Researchers at ORNL used quantum optics to advance state-of-the-art microscopy and illuminate a path to detecting material properties with greater sensitivity than is possible with traditional tools.
From materials science and earth system modeling to quantum information science and cybersecurity, experts in many fields run simulations and conduct experiments to collect the abundance of data necessary for scientific progress.
Five researchers at the Department of Energy’s Oak Ridge National Laboratory have been named ORNL Corporate Fellows in recognition of significant career accomplishments and continued leadership in their scientific fields.
Scientists at ORNL used neutron scattering and supercomputing to better understand how an organic solvent and water work together to break down plant biomass, creating a pathway to significantly improve the production of renewable
Scientists have tapped the immense power of the Summit supercomputer at Oak Ridge National Laboratory to comb through millions of medical journal articles to identify potential vaccines, drugs and effective measures that could suppress or stop the spread of COVID-19.
In the race to identify solutions to the COVID-19 pandemic, researchers at the Department of Energy’s Oak Ridge National Laboratory are joining the fight by applying expertise in computational science, advanced manufacturing, data science and neutron science.
We have a data problem. Humanity is now generating more data than it can handle; more sensors, smartphones, and devices of all types are coming online every day and contributing to the ever-growing global dataset.
A novel approach developed by scientists at ORNL can scan massive datasets of large-scale satellite images to more accurately map infrastructure – such as buildings and roads – in hours versus days.

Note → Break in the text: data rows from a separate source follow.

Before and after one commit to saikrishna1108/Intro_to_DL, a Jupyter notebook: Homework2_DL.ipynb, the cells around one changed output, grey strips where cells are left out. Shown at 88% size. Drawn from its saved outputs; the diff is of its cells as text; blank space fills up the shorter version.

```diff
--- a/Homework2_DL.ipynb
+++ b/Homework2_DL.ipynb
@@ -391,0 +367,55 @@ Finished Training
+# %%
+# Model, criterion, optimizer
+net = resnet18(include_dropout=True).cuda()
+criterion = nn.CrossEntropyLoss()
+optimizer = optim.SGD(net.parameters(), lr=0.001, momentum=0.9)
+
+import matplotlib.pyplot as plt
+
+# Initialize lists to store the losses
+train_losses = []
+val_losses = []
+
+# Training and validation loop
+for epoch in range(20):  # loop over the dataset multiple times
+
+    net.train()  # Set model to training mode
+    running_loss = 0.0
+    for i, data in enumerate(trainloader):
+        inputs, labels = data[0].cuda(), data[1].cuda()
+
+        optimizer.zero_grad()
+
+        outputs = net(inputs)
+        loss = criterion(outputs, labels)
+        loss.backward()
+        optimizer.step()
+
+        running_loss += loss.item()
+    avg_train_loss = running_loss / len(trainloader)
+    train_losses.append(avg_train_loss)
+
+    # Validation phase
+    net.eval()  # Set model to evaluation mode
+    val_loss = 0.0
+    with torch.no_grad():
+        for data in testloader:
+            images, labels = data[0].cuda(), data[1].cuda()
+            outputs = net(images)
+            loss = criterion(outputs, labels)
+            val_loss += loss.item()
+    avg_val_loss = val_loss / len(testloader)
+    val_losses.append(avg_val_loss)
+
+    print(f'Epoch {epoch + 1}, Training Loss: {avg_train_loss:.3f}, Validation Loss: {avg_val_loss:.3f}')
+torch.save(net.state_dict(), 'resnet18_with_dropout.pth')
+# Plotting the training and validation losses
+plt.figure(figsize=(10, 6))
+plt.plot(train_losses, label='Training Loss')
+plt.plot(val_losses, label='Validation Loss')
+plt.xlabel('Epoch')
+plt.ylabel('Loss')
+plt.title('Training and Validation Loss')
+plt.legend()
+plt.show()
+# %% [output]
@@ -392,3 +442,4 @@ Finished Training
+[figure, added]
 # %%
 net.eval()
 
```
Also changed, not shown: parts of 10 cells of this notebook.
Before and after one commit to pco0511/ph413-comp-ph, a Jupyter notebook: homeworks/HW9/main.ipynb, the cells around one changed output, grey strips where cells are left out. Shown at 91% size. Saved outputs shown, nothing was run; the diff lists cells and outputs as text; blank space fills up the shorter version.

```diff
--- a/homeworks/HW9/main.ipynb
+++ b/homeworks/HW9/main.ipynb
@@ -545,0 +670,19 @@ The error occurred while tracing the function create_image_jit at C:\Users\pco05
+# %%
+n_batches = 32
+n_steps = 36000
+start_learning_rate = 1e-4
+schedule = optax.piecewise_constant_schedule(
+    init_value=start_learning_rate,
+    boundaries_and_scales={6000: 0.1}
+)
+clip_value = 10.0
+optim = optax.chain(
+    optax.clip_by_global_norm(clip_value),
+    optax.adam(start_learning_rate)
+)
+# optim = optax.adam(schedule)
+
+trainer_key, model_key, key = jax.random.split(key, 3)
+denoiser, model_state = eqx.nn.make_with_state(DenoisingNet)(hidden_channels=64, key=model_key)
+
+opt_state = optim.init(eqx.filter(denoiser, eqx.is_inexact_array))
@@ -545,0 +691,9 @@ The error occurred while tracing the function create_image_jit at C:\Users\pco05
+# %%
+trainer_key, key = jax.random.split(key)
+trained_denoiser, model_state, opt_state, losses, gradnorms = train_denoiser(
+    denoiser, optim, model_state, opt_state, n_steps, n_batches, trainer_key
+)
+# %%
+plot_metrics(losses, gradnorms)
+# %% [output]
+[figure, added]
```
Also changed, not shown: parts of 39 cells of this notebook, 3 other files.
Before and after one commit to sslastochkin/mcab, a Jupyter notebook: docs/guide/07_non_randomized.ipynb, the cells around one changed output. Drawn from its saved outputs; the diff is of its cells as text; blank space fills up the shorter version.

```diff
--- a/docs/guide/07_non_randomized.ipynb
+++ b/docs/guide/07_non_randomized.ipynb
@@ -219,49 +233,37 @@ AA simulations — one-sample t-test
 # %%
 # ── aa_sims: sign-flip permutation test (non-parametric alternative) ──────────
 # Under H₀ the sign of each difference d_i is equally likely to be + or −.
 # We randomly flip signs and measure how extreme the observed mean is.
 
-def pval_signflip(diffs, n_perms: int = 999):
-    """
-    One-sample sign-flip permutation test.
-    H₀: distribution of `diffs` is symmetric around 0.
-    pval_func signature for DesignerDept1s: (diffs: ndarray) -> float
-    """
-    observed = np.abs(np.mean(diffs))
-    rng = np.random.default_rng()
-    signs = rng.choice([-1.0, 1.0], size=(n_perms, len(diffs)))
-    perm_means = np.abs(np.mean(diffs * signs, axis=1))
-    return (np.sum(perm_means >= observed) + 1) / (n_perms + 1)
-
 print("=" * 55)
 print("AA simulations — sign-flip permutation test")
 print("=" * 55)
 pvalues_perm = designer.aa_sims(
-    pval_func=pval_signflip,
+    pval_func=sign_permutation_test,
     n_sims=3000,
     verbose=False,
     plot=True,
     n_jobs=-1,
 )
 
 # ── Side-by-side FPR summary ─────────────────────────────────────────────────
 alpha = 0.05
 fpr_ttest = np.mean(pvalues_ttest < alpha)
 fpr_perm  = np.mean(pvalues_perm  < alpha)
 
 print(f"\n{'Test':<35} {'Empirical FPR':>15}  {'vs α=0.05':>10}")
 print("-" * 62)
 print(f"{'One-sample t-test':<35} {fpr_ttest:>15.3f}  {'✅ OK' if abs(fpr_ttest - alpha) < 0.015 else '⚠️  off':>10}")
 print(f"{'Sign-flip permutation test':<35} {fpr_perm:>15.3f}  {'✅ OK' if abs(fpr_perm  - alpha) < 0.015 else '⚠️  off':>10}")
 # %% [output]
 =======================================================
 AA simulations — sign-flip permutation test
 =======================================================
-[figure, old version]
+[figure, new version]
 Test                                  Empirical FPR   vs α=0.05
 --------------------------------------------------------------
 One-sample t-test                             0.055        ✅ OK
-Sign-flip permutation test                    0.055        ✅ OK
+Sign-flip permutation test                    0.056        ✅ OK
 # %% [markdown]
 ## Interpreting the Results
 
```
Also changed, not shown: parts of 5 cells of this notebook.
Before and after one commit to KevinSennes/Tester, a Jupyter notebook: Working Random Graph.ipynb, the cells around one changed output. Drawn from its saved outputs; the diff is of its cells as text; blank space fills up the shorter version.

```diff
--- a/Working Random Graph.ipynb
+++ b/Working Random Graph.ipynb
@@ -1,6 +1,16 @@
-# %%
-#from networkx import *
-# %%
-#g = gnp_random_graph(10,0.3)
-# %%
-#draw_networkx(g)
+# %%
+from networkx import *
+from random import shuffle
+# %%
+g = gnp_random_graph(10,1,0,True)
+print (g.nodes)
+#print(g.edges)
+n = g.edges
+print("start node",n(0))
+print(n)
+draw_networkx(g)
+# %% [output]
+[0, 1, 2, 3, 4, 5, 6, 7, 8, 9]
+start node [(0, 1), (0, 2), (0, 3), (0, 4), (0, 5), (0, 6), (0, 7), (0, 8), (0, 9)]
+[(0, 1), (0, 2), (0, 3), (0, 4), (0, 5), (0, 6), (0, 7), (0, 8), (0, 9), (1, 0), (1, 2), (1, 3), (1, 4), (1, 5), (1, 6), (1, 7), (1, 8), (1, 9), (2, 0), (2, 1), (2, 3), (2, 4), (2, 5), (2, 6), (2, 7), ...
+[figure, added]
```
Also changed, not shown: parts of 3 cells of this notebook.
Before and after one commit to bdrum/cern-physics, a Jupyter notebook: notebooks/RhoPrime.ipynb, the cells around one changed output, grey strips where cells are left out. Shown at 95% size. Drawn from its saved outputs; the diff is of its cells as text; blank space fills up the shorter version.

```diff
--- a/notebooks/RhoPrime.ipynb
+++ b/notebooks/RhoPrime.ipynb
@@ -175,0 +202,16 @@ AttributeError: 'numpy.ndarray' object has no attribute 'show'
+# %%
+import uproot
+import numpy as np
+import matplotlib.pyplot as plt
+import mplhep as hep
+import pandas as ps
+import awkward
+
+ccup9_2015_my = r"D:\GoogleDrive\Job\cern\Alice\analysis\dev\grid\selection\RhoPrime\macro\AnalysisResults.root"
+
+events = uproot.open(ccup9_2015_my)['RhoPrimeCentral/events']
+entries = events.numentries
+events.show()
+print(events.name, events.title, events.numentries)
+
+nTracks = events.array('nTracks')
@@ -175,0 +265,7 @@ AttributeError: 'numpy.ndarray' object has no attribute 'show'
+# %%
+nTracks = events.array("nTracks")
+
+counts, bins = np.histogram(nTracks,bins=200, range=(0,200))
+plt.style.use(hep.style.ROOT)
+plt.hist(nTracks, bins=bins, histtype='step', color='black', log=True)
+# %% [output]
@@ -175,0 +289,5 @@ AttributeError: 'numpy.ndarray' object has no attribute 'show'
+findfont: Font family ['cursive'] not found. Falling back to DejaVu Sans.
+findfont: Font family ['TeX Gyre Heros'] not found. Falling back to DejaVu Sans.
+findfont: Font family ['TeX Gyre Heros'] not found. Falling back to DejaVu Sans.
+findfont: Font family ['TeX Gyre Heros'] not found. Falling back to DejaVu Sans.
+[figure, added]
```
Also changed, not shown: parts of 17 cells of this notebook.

Researchers across the scientific spectrum crave data, as it is essential to understanding the natural world and, by extension, accelerating scientific progress.